I've always disliked using this kind of structures, "There is A, which is ..." or "There is A, whose ..." One (informal) "rule" of good English style is to eliminate excess words where possible, often by using the right verb:
Iran has a traditional medical system based (primarily) on eating the right foods.
Still, that doesn't answer your question. In addition to your first sentence, which is correct, here are some other possibilities:
... medical system, one of whose bases is eating the right foods.
... medical system whose bases include eating the right foods, (etc.)
... medical system, whose principles are based on such things as eating the right foods, (etc.)
... medical system, the basis of which is eating the right foods.
... medical system, in which eating the right foods is a basic tenet.
... medical system, which is based on eating the right foods.
... medical system, one of the bases of which is eating the right foods.
... medical system, which has as its basis a belief in eating the right foods.
... medical system, where eating the right foods is considered a basic tenet.
and so on. There are many more.
You can see that all of these say much the same thing as my first sentence, but are more "wordy". Again, this is about style not grammar, so there's nothing wrong with being wordy.
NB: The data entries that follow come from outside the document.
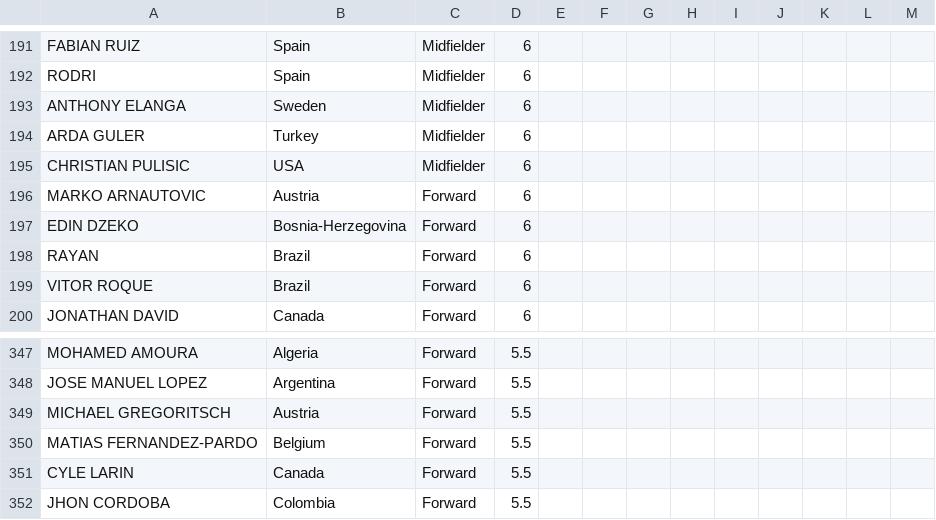
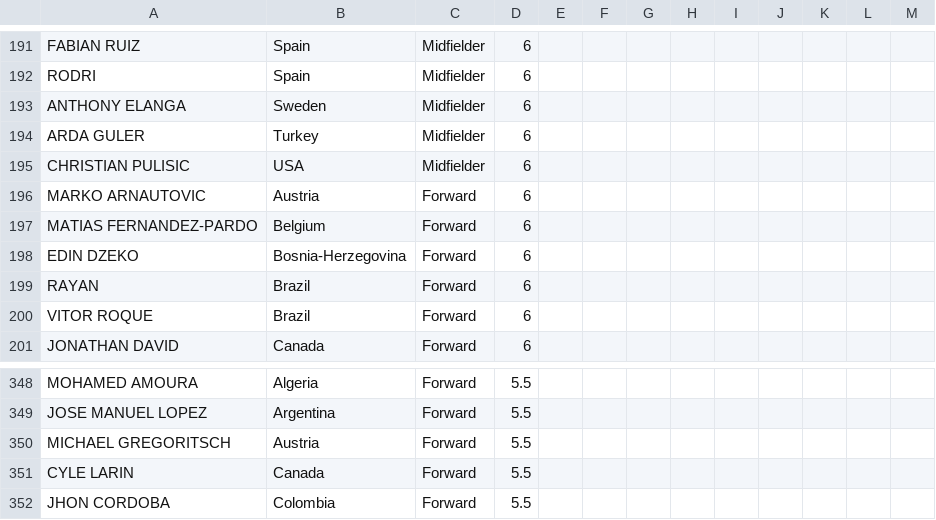
Before and after one commit to jmrbarratt/world-cup-2026-fantasy-football, a CSV file: data/players.csv, drawn as a sheet; only a part is shown, gaps mark what is left out; removed rows and columns are numbered as before the commit, all else as after; the diff names each change by its address in the sheet, - before the commit and + after, or states it on an @@ line.

Commit message:
Update players.csv

```diff
--- a/data/players.csv
+++ b/data/players.csv
+row 197: MATIAS FERNANDEZ-PARDO | Belgium | Forward | 6
-row 350: MATIAS FERNANDEZ-PARDO | Belgium | Forward | 5.5
```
It's just a personal choice.
Note also the different use of basis and bases (which may be confusing because they sound alike). Basis is singular -- there should only be one basis for something. Bases is plural, for things that are based on various other things.